The Three Taps

By Ronald Knox

Catholic Priest, Knox was one of the most influential figures of the Golden Age of Detective Fiction. This 1927 mystery features his favorite sleuth, insurance investigator Miles Bredon, and his sassy wife Angela as well as another recurring character, practical policeman, Inspector Leyland.

The Bredons and Leyland are called in to investigate the death of a heavily insured man named Mottram who has perished in the bedroom of a country pub. Three gas taps appear to be the cause of death—but was it suicide or murder?

A tangled plot complete with a box of red herrings is enlivened by Miles and Angela’s constant bickering and some knowing nods toward Sherlock Holmes

The French Powder Mystery

The French Powder Mystery

By Ellery Queen

French’s, a super smart New York City department store, is the setting for this great locked room mystery from 1930.

The case kicks off when Ellery Queen’s father, hard-boiled cop, Richard, is called in to investigate the murder of the store owner’s wife. The bludgeoned corpse has been discovered in a fold-out bed in French’s front window—accessible only by a locked door.

 Ellery soon joins his Dad and sets about unraveling a whodunit that hinges on cigarette butts, onyx book ends, and a set of missing keys. In traditional Ellery Queen fashion, the reader is challenged to identify the killer whose name is not revealed until the final line.  

john dickson carr books

The Hollow Man

By John Dickson Carr
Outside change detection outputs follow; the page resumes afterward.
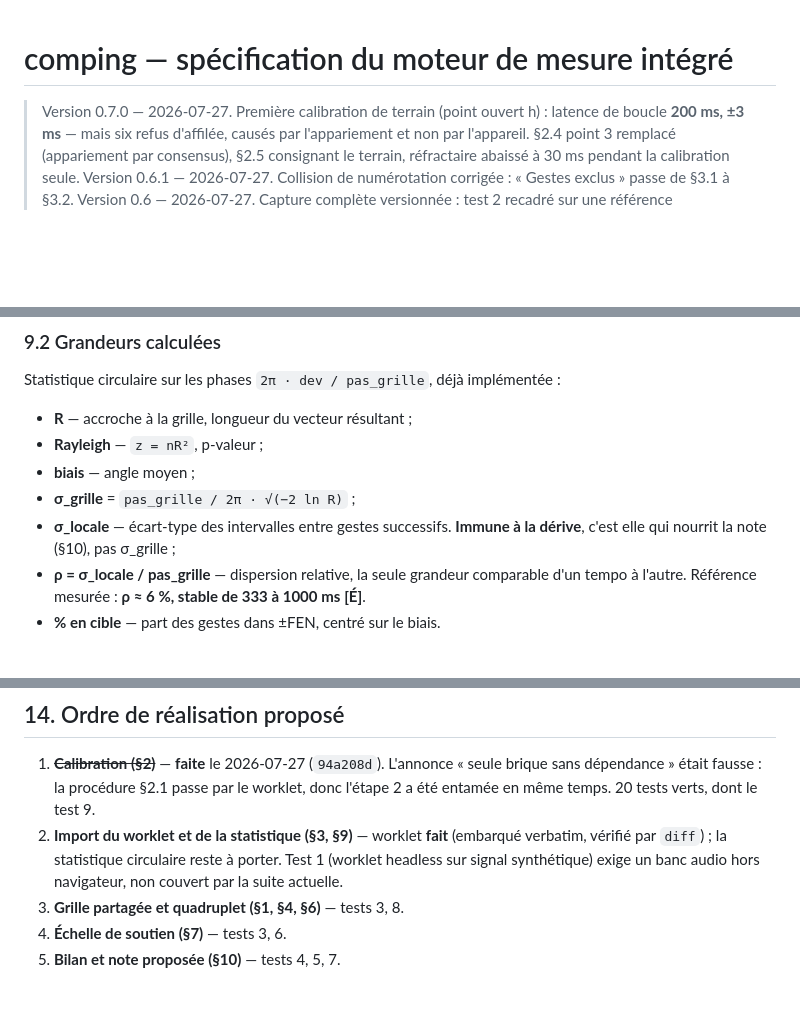
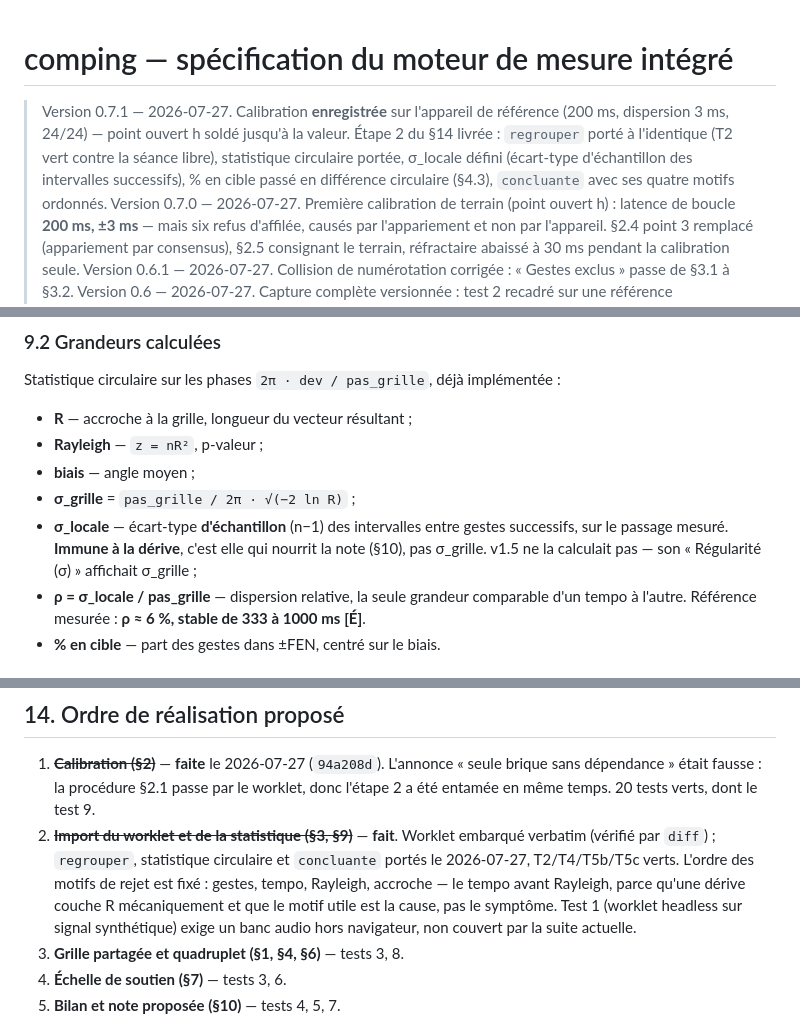
Before and after one commit to nmulongo-sys/comping, a Markdown page: SPEC-MESURE.md, 3 parts joined by grey strips. Rendered like a GitHub page; blank space fills up the shorter version.

Commit message:
spec v0.7.1 : etape 2 livree, sigma_locale defini (echantillon), point h solde — 200 ms enregistres

```diff
--- a/SPEC-MESURE.md
+++ b/SPEC-MESURE.md
@@ -1,5 +1,11 @@
 # comping — spécification du moteur de mesure intégré
 
+> Version 0.7.1 — 2026-07-27. Calibration **enregistrée** sur l'appareil de référence
+> (200 ms, dispersion 3 ms, 24/24) — point ouvert h soldé jusqu'à la valeur. Étape 2 du
+> §14 livrée : `regrouper` porté à l'identique (T2 vert contre la séance libre),
+> statistique circulaire portée, σ_locale défini (écart-type d'échantillon des
+> intervalles successifs), % en cible passé en différence circulaire (§4.3), `concluante`
+> avec ses quatre motifs ordonnés.
 > Version 0.7.0 — 2026-07-27. Première calibration de terrain (point ouvert h) : latence
 > de boucle **200 ms, ±3 ms** — mais six refus d'affilée, causés par l'appariement et non
 > par l'appareil. §2.4 point 3 remplacé (appariement par consensus), §2.5 consignant le
@@ -461,8 +467,10 @@ Statistique circulaire sur les phases `2π · dev / pas_grille`, déjà impléme
 - **Rayleigh** — `z = nR²`, p-valeur ;
 - **biais** — angle moyen ;
 - **σ_grille** = `pas_grille / 2π · √(−2 ln R)` ;
-- **σ_locale** — écart-type des intervalles entre gestes successifs. **Immune à la dérive**,
-  c'est elle qui nourrit la note (§10), pas σ_grille ;
+- **σ_locale** — écart-type **d'échantillon** (n−1) des intervalles entre gestes
+  successifs, sur le passage mesuré. **Immune à la dérive**, c'est elle qui nourrit la
+  note (§10), pas σ_grille. v1.5 ne la calculait pas — son « Régularité (σ) » affichait
+  σ_grille ;
 - **ρ = σ_locale / pas_grille** — dispersion relative, la seule grandeur comparable d'un
   tempo à l'autre. Référence mesurée : **ρ ≈ 6 %, stable de 333 à 1000 ms** **[É]**.
 - **% en cible** — part des gestes dans ±FEN, centré sur le biais.
@@ -635,8 +643,11 @@ une par quadruplet, conservée comme point d'origine **[P]**.
 1. ~~**Calibration (§2)**~~ — **faite** le 2026-07-27 (`94a208d`). L'annonce « seule brique
    sans dépendance » était fausse : la procédure §2.1 passe par le worklet, donc l'étape 2
    a été entamée en même temps. 20 tests verts, dont le test 9.
-2. **Import du worklet et de la statistique (§3, §9)** — worklet **fait** (embarqué
-   verbatim, vérifié par `diff`) ; la statistique circulaire reste à porter. Test 1
+2. ~~**Import du worklet et de la statistique (§3, §9)**~~ — **fait**. Worklet embarqué
+   verbatim (vérifié par `diff`) ; `regrouper`, statistique circulaire et `concluante`
+   portés le 2026-07-27, T2/T4/T5b/T5c verts. L'ordre des motifs de rejet est fixé :
+   gestes, tempo, Rayleigh, accroche — le tempo avant Rayleigh, parce qu'une dérive
+   couche R mécaniquement et que le motif utile est la cause, pas le symptôme. Test 1
    (worklet headless sur signal synthétique) exige un banc audio hors navigateur, non
    couvert par la suite actuelle.
 3. **Grille partagée et quadruplet (§1, §4, §6)** — tests 3, 8.
```
Also changed, not shown: other parts of SPEC-MESURE.md (+1 -1 lines).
Golden Age author Carr made something of a specialism of locked room mysteries and this 1935 novel is perhaps the best and most perfectly balanced example.

A murderer breaks into the study of Professor Grimaud, kills him, and escapes. Yet the study door is locked from the inside, people are milling about in the hallway outside when the crime is committed and the ground outside the study window is covered in snow that contains no footprints.

Carr’s favourite detective, Dr Gideon Fell investigates a real brain-burner of a puzzle. 

Suddenly at His Residence: An Inspector Cockrill Mystery

Suddenly at His Residence: An Inspector Cockrill Mystery

By Christianna Brand

Like Carr, British author Brand (best known for the children’s book Nanny McPhee) wrote a number of locked-room mysteries. This one from 1946 centers on the death of Sir Richard March in his lodge.

The Lodge can be approached only by a sand-covered path, yet the only tracks found on it by Detective Inspector Cockrill of Kent County Police are those of the young woman who discovered the body. The fact the murder occurred on the night Sir Richard planned to disinherit his family presents Cockrill with a long list of suspects, but how can the lack of footprints be explained? 

The Tokyo Zodiac Murders

The Tokyo Zodiac Murders

By Soji Shimada

In 1930s Japan a wealthy artist Heikichi Umezawa is bludgeoned to death inside his locked studio. All the suspects have alibis.

Over the next four decades, more members of the artist’s family are killed in similarly impossible circumstances all related, or so it appears, to the astrological symbol of Aries.

Like Ellery Queen, Shimada—a former musician who wrote the novel, his first, in 1981—sometimes directs remarks about the case directly to the reader, though his tone is altogether more mocking and sadistic. 

Featured image: Peter Herrmann / Unsplash